And of course we watch the great ones do their thing on television. Everyone will watch a good tennis match, and marvel at Federer and Nadal and Djokovic and Serena, etc., etc. There is nothing like the drama of a high intensity singles match between two amazing athletes. Really. Try watching the singles finals at the French Open and Wimbledon this summer.

The Chelsea tennis team is more laid back. But its still fun.

Its more than fun. John Paul has done sports camps before, but this is the first time he has ever participated in a dedicated and ongoing sports program. Like in so many things, Chelsea Academy has found the right balance in the education of mind and body. Every student has to participate in at least one sport during the year, and this entails a significant commitment. Since March, John Paul has been practicing 4-5 days a week, as well as playing matches. There are also many in-school sporting events and outdoor activities all through the year.

He's getting in shape. He's getting instructed in the finer points of the game. He is learning the values of striving for excellence, healthy competition, and fair play.

I think its good for John Paul to be on a team. When I was a kid, I played my heart out in every kind of sport. But I never played for a team. We had pickup games in the neighborhood, and of course the daily "gym class" of my public school youth. If anything could be done by pure hustle, I did it. But I had very little skill, and no supervision or confidence building from adults. Then I went to a large high school where the sports program just seemed out of reach.

The good thing about a small school is that its large enough to have access to resources that parents can't provide on their own, and still small enough to ensure that every kid gets attention, and that parents and family can participate in their activities (in fact, parent participation is essential for a lot of the good things that happen at Chelsea).

We are very blessed. Here too, we have another experience of a real community. A real community is not a narrow and stifled place. Its a place where a child can grow into a mature human being, and open up to reality without fear, because he or she lives within an environment of trust.

The aim of community is not a negative; its not a place to avoid "the evils of the world." Community is a human thing; it happens when people gather together to seek what is true and good, and to build constructive environments for themselves and their children.

It happens, because we are social beings. We depend on one another. Sadly, too much of our culture is designed to lead us into a dependence on anonymous forces, generating artificial "needs" that make us forget the essential needs and aspirations of our humanity. We forget about our destiny, and so its not surprising that we forget our need for each other.

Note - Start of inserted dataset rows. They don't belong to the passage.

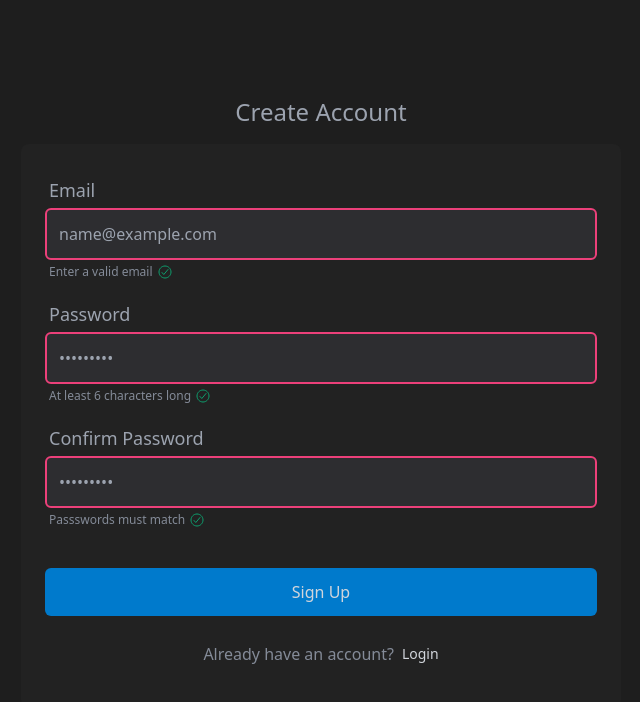
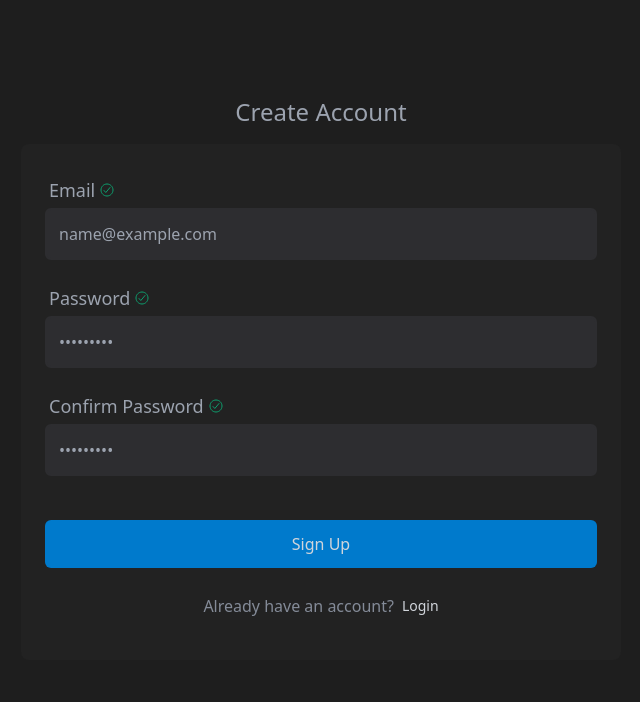
Before and after one commit to dougbeckwith/golf-app, a React (Create React App) app in the folder client/: page /signup in a window 1280 px wide. Both pictures are taken after typing "name@example.com", "Sample123", "Sample123" into the empty fields and a click on the button "Sign Up". Shown: the top 702 px of the page, without its empty margins (319-959 px from the left). Built offline with nearby package versions, Linux system fonts and the light colour scheme.

Commit message:
more work on front end validation create account

```diff
--- a/client/src/pages/SignUp.jsx
+++ b/client/src/pages/SignUp.jsx
@@ -6,34 +6,19 @@ import { Link } from "react-router-dom";
 const SignUp = () => {
   const navigate = useNavigate();
 
-  // State for errors array if any
-  const [errors, setErrors] = useState([]);
+  // State for errors
+  const [error, setError] = useState({
+    email: "",
+    password: "",
+    confirmPassword: ""
+  });
 
-  // State for email
-  const [email, setEmail] = useState("");
-  // State for email validation
-  const [isEmailValid, setIsEmailValid] = useState(false);
-  const [emailInputBorderWarning, setEmailInputBorderWarning] = useState(false);
-
-  // State for password
-  const [password, setPassword] = useState("");
-  // State for password validation
-  const [isPasswordValid, setIsPasswordValid] = useState(false);
-  const [isPasswordSixCharactersLong, setIsPasswordSixCharactersLong] =
-    useState(false);
-  const [passwordInputBorderWarning, setPasswordInputBorderWarning] =
-    useState(false);
-
-  // State for confirm password
-  const [confirmPassword, setConfirmPassword] = useState("");
-  const [bothPasswords, setBothPasswords] = useState({});
-
-  const [
-    confirmIsPasswordMatchingPasswordInputBorderWarning,
-    setConfirmIsPasswordMatchingPasswordInputBorderWarning
-  ] = useState(false);
-
-  const [isPasswordMatching, setIsPasswordMatching] = useState(false);
+  // State for input
+  const [input, setInput] = useState({
+    email: "",
+    password: "",
+    confirmPassword: ""
+  });
 
   // State for button disabled if making sign up request
   const [isLoading, setIsloading] = useState(false);
@@ -50,123 +35,173 @@ const SignUp = () => {
   //   console.log(" re render");
   // }, [password, confirmPassword]);
 
-  const handleEmailChange = (e) => {
-    setEmail(e.target.value);
-    validateEmail(e.target.value);
-    setErrors([]);
+  const onInputChange = (e) => {
+    console.log("input change");
+    const { name, value } = e.target;
+    setInput((prev) => ({
+      ...prev,
+      [name]: value
+    }));
+    validateInput(e);
   };
 
-  const handleEmailBlur = (e) => {
-    validateEmail(e.target.value);
+  const validateInput = (e) => {
+    console.log("validate input");
+    let { name, value } = e.target;
+    console.log(name, value);
+    setError((prev) => {
+      const stateObj = { ...prev, [name]: "" };
+
+      switch (name) {
+        case "email":
+          if (!value) {
+            stateObj[name] = "Please enter Email Address.";
+          }
+          if (!/^\w+([\.-]?\w+)*@\w+([\.-]?\w+)*(\.\w{2,3})+$/.test(value)) {
+            stateObj[name] = "Please enter valid Email Address";
+          }
+          break;
+
+        case "password":
+          if (!value) {
+            stateObj[name] = "Please enter Password.";
+          }
+          console.log(value);
+          if (value.length < 6 && value.length > 0) {
+            console.log("test");
+            stateObj[name] = "Password must be at least 6 characters long.";
+          }
+          if (input.confirmPassword && value !== input.confirmPassword) {
+            console.log("test2");
+            stateObj["confirmPassword"] =
+              "Password and Confirm Password does not match.";
+          } else {
+            stateObj["confirmPassword"] = "";
+          }
+          break;
+
+        case "confirmPassword":
+          if (!value) {
+            stateObj[name] = "Please enter Confirm Password.";
+          } else if (input.password && value !== input.password) {
+            stateObj[name] = "Password and Confirm Password does not match.";
+          }
+          break;
+
+        default:
+          break;
+      }
+
+      return stateObj;
+    });
   };
 
-  const handlePasswordBlur = (e) => {
-    validatePassword(e.target.value);
-  };
+  // const handleEmailChange = (e) => {
+  //   setEmail(e.target.value);
+  //   validateEmail(e.target.value);
+  //   setErrors([]);
+  // };
 
-  const handleConfirmPasswordBlur = (e) => {
-    validateConfirmPassword(e.target.value);
-  };
+  // const handleEmailBlur = (e) => {
+  //   validateEmail(e.target.value);
+  // };
 
-  const handlePasswordChange = (e) => {
-    setPassword(e.target.value);
-    validatePassword(e.target.value);
-    setErrors([]);
-  };
+  // const handlePasswordBlur = (e) => {
+  //   validatePassword(e.target.value);
+  // };
 
-  const handleConfirmPasswordChange = (e) => {
-    setConfirmPassword(e.target.value);
-    validateConfirmPassword(e.target.value);
-  };
+  // const handleConfirmPasswordBlur = (e) => {
+  //   validateConfirmPassword(e.target.value);
+  // };
 
-  const validatePassword = async (password) => {
-    console.log("password validate (password)", password);
-    console.log("password validate (confirmPassword)", confirmPassword);
+  // const handlePasswordChange = (e) => {
+  //   setPassword(e.target.value);
+  //   validatePassword(e.target.value);
+  //   setErrors([]);
+  // };
 
-    if (password.length >= 6) {
-      setIsPasswordSixCharactersLong(true);
-      setPasswordInputBorderWarning(false);
-      setIsPasswordValid(true);
-    } else {
-      setIsPasswordSixCharactersLong(false);
-      setPasswordInputBorderWarning(true);
-    }
-    if (confirmPassword.length > 0) {
-      console.log("in here confirm password:", confirmPassword);
-      validateConfirmPassword(confirmPassword);
-    }
-  };
+  // const handleConfirmPasswordChange = (e) => {
+  //   setConfirmPassword(e.target.value);
+  //   validateConfirmPassword(e.target.value);
+  // };
 
-  const validateConfirmPassword = (confirmPassword) => {
-    console.log("confirm password validate (password):", password);
-    console.log("confirm password validate (confirmPassword)", confirmPassword);
-    if (confirmPassword === password) {
-      console.log("passwords match");
-      setConfirmIsPasswordMatchingPasswordInputBorderWarning(false);
-      setIsPasswordMatching(true);
-    } else {
-      console.log("passwords dont match");
-      setConfirmIsPasswordMatchingPasswordInputBorderWarning(true);
-      setIsPasswordMatching(false);
-    }
-  };
+  // const validatePassword = async (password) => {
+  //   console.log("password validate (password)", password);
+  //   console.log("password validate (confirmPassword)", confirmPassword);
 
-  const validateEmail = (email) => {
-    // eslint-disable-next-line
-    if (/^\w+([\.-]?\w+)*@\w+([\.-]?\w+)*(\.\w{2,3})+$/.test(email)) {
-      console.log("validate email ");
-      setIsEmailValid(true);
-      setEmailInputBorderWarning(false);
-    } else {
-      setIsEmailValid(false);
-      setEmailInputBorderWarning(true);
-    }
-  };
+  //   if (password.length >= 6) {
+  //     setIsPasswordSixCharactersLong(true);
+  //     setPasswordInputBorderWarning(false);
+  //     setIsPasswordValid(true);
+  //   } else {
+  //     setIsPasswordSixCharactersLong(false);
+  //     setPasswordInputBorderWarning(true);
+  //   }
+  //   if (confirmPassword.length > 0) {
+  //     console.log("in here confirm password:", confirmPassword);
+  //     validateConfirmPassword(confirmPassword);
+  //   }
+  // };
 
-  const validateForm = () => {
-    if (isPasswordMatching && isEmailValid && isPasswordValid) {
-      return true;
-    } else {
-      return false;
-    }
-  };
+  // const validateConfirmPassword = (confirmPassword) => {
+  //   console.log("confirm password validate (password):", password);
+  //   console.log("confirm password validate (confirmPassword)", confirmPassword);
+  //   if (confirmPassword === password) {
+  //     console.log("passwords match");
+  //     setConfirmIsPasswordMatchingPasswordInputBorderWarning(false);
+  //     setIsPasswordMatching(true);
+  //   } else {
+  //     console.log("passwords dont match");
+  //     setConfirmIsPasswordMatchingPasswordInputBorderWarning(true);
+  //     setIsPasswordMatching(false);
+  //   }
+  // };
 
-  const updateErrors = () => {
-    if (!isEmailValid && !isPasswordValid) {
-      setErrors([
-        "Please enter a valid email address",
-        "Please enter a valid password"
-      ]);
-    }
-    if (!isEmailValid && isPasswordValid) {
-      setErrors(["Please enter a valid email address"]);
-    }
-    if (isEmailValid && !isPasswordValid) {
-      setErrors(["Please enter a valid password"]);
-    }
-    if (isEmailValid && isPasswordValid) {
-      setErrors([]);
-    }
-  };
+  // const validateEmail = (email) => {
+  //   // eslint-disable-next-line
+  //   if (/^\w+([\.-]?\w+)*@\w+([\.-]?\w+)*(\.\w{2,3})+$/.test(email)) {
+  //     console.log("validate email ");
+  //     setIsEmailValid(true);
+  //     setEmailInputBorderWarning(false);
+  //   } else {
+  //     setIsEmailValid(false);
+  //     setEmailInputBorderWarning(true);
+  //   }
+  // };
+
+  // const validateForm = () => {
+  //   if (isPasswordMatching && isEmailValid && isPasswordValid) {
+  //     return true;
+  //   } else {
+  //     return false;
+  //   }
+  // };
+
+  // const updateErrors = () => {
+  //   if (!isEmailValid && !isPasswordValid) {
+  //     setErrors([
+  //       "Please enter a valid email address",
+  //       "Please enter a valid password"
+  //     ]);
+  //   }
+  //   if (!isEmailValid && isPasswordValid) {
+  //     setErrors(["Please enter a valid email address"]);
+  //   }
+  //   if (isEmailValid && !isPasswordValid) {
+  //     setErrors(["Please enter a valid password"]);
+  //   }
+  //   if (isEmailValid && isPasswordValid) {
+  //     setErrors([]);
+  //   }
+  // };
 
   const navigateToLogin = () => {
     navigate("/login");
   };
 
-  const handleSubmit = async (e) => {
+  const handleSubmit = (e) => {
     e.preventDefault();
-    // validatePassword(password);
-    // validateEmail(email);
-    const isFormValid = validateForm();
-    if (isFormValid) {
-      // send form data
-      console.log("sending create acccount form data");
-      console.log("password", password);
-      console.log("email", email);
-    } else {
-      updateErrors();
-    }
-
+    console.log(e);
     setIsloading(false);
   };
 
@@ -180,147 +215,126 @@ const SignUp = () => {
           <div className="sm:bg-dark-400  px-3 py-4 md:px-6 md:py-8 sm:rounded-lg w-full">
             <form>
               <div>
-                <div className="pb-1 pl-1">
-                  <label htmlFor="email" className="text-lg">
+                <div className="pb-1 pl-1 flex items-center">
+                  <label htmlFor="email" className="text-lg mr-1">
                     Email
                   </label>
+                  {error.email.length === 0 && input.email.length !== 0 && (
+                    <IoCheckmarkCircleOutline className={"text-green-500"} />
+                  )}
                 </div>
                 <input
                   ref={emailInputRef}
-                  id="email"
+                  name="email"
                   type="text"
-                  onBlur={(e) => handleEmailBlur(e)}
-                  onChange={(e) => handleEmailChange(e)}
-                  className={
-                    emailInputBorderWarning
-                      ? "bg-dark-200 placeholder-opacity-30 placeholder-gray-600 w-full p-3 rounded-md border-2 border-pink-400 focus:outline-none focus:border-pink-400"
-                      : `bg-dark-200 placeholder-opacity-30 placeholder-gray-600 w-full p-3 rounded-md border-2 border-dark-200 focus:outline-none ${
-                          email.length === 0 || !isEmailValid
-                            ? "border-dark-200 focus:border-blue-400"
-                            : "border-pink-400 focus:border-pink-400"
-                        } ${
-                          isEmailValid &&
-                          "border-green-500 focus:border-green-500"
-                        } `
-                  }
+                  onBlur={validateInput}
+                  onChange={onInputChange}
+                  className={`${
+                    error.email
+                      ? `bg-dark-200 placeholder-opacity-30 placeholder-gray-600 w-full p-3 rounded-md border-2 border-pink-400 focus:outline-none focus:border-blue-400`
+                      : `bg-dark-200 placeholder-opacity-30 placeholder-gray-600 w-full p-3 rounded-md border-2 border-dark-200 focus:outline-none focus:border-blue-400`
+                  }`}
                   placeholder="Enter Email Address"
-                  value={email}
+                  value={input.email}
                 />
               </div>
 
               <div>
                 <div className="flex items-center pt-1 pl-1">
-                  {" "}
-                  <p className="h-full text-gray-600 text-xs pr-1">
-                    Enter a valid email
-                  </p>
-                  {isEmailValid && (
-                    <IoCheckmarkCircleOutline className={"text-green-500"} />
+                  {error.email && (
+                    <p className="h-full text-pink-400 text-xs pr-1">
+                      {error.email}
+                    </p>
                   )}
                 </div>
               </div>
 
               <div className="pt-5">
-                <div className="pb-1 pl-1">
-                  <label htmlFor="password" className="text-lg">
+                <div className="pb-1 pl-1 flex items-center">
+                  <label htmlFor="password" className="text-lg mr-1">
                     Password
                   </label>
+                  {error.password.length === 0 &&
+                    input.password.length !== 0 && (
+                      <IoCheckmarkCircleOutline className={"text-green-500"} />
+                    )}
                 </div>
                 <input
-                  id="password"
+                  name="password"
                   type="password"
-                  onBlur={(e) => handlePasswordBlur(e)}
-                  onChange={(e) => handlePasswordChange(e)}
-                  className={
-                    passwordInputBorderWarning
-                      ? "bg-dark-200 placeholder-opacity-30 placeholder-gray-600 w-full p-3 rounded-md border-2 border-pink-400 focus:outline-none focus:border-pink-400 "
-                      : `bg-dark-200 placeholder-opacity-30 placeholder-gray-600 w-full p-3 rounded-md border-2  border-dark-200 focus:outline-none ${
-                          password.length === 0 || !isPasswordValid
-                            ? "border-dark-200 focus:border-blue-400"
-                            : "border-pink-400 focus:border-pink-400"
-                        } ${
-                          isPasswordValid &&
-                          "border-green-500 focus:border-green-500"
-                        } `
-                  }
+                  onBlur={validateInput}
+                  onChange={onInputChange}
+                  className={`${
+                    error.password
+                      ? `bg-dark-200 placeholder-opacity-30 placeholder-gray-600 w-full p-3 rounded-md border-2 border-pink-400 focus:outline-none focus:border-blue-400`
+                      : `bg-dark-200 placeholder-opacity-30 placeholder-gray-600 w-full p-3 rounded-md border-2 border-dark-200 focus:outline-none focus:border-blue-400`
+                  }`}
                   placeholder="Enter Password"
-                  value={password}
+                  value={input.password}
                 />
               </div>
 
               <div>
                 <div className="flex items-center pt-1 pl-1">
-                  {" "}
-                  <p className="h-full text-gray-600 text-xs pr-1">
-                    At least 6 characters long
-                  </p>
-                  {isPasswordSixCharactersLong && (
-                    <IoCheckmarkCircleOutline className={"text-green-500"} />
+                  {error.password && (
+                    <p className="h-full text-pink-400 text-xs pr-1">
+                      {error.password}
+                    </p>
                   )}
                 </div>
               </div>
 
               <div className="pt-5">
-                <div className="pb-1 pl-1">
-                  <label htmlFor="confirmPassword" className="text-lg">
+                <div className="pb-1 pl-1 flex items-center">
+                  <label htmlFor="confirmPassword" className="text-lg mr-1">
                     Confirm Password
                   </label>
+                  {error.confirmPassword.length === 0 &&
+                    input.confirmPassword.length !== 0 && (
+                      <IoCheckmarkCircleOutline className={"text-green-500"} />
+                    )}
                 </div>
                 <input
-                  id="confirmPassword"
+                  name="confirmPassword"
                   type="password"
-                  onBlur={(e) => handleConfirmPasswordBlur(e)}
-                  onChange={(e) => handleConfirmPasswordChange(e)}
-                  className={
-                    confirmIsPasswordMatchingPasswordInputBorderWarning
-                      ? "bg-dark-200 placeholder-opacity-30 placeholder-gray-600 w-full p-3 rounded-md border-2 border-pink-400 focus:outline-none focus:border-pink-400 "
-                      : `bg-dark-200 placeholder-opacity-30 placeholder-gray-600 w-full p-3 rounded-md border-2  border-dark-200 focus:outline-none ${
-                          confirmPassword.length === 0 && !isPasswordMatching
-                            ? "border-dark-200 focus:border-blue-400"
-                            : "border-pink-400 focus:border-pink-400"
-                        } ${
-                          isPasswordMatching &&
-                          isPasswordValid &&
-                          confirmPassword.length !== 0
-                            ? "border-green-500 focus:border-green-500"
-                            : ""
-                        } `
-                  }
+                  onBlur={validateInput}
+                  onChange={onInputChange}
+                  className={`${
+                    error.confirmPassword
+                      ? `bg-dark-200 placeholder-opacity-30 placeholder-gray-600 w-full p-3 rounded-md border-2 border-pink-400 focus:outline-none focus:border-blue-400`
+                      : `bg-dark-200 placeholder-opacity-30 placeholder-gray-600 w-full p-3 rounded-md border-2 border-dark-200 focus:outline-none focus:border-blue-400`
+                  }`}
                   placeholder="Enter Confirm Password"
-                  value={confirmPassword}
+                  value={input.confirmPassword}
                 />
               </div>
 
               <div>
                 <div className="flex items-center pt-1 pl-1">
-                  {" "}
-                  <p className="h-full text-gray-600 text-xs pr-1">
-                    Passswords must match
-                  </p>
-                  {isPasswordMatching && confirmPassword.length !== 0 ? (
-                    <IoCheckmarkCircleOutline className={"text-green-500"} />
-                  ) : (
-                    <></>
+                  {error.confirmPassword && (
+                    <p className="h-full text-pink-400 text-xs pr-1">
+                      {error.confirmPassword}
+                    </p>
                   )}
                 </div>
               </div>
 
               <button
                 disabled={isLoading}
-                onClick={(e) => handleSubmit(e)}
+                onClick={handleSubmit}
                 type={"submit"}
                 className="mt-10 w-full text-gray-400 bg-blue-400 py-3 rounded-md hover:bg-blue-300">
                 Sign Up
               </button>
 
-              {errors.length > 0 &&
+              {/* {errors.length > 0 &&
                 errors.map((error, index) => {
                   return (
                     <p key={index} className="text-pink-400 text-sm">
                       {error}
                     </p>
                   );
-                })}
+                })} */}
 
               <div className="flex w-full justify-center items-center pt-4">
                 <p className="text-gray-600 pr-2">Already have an account?</p>
```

Wherever human beings really seek life, they discover that they need to do it together.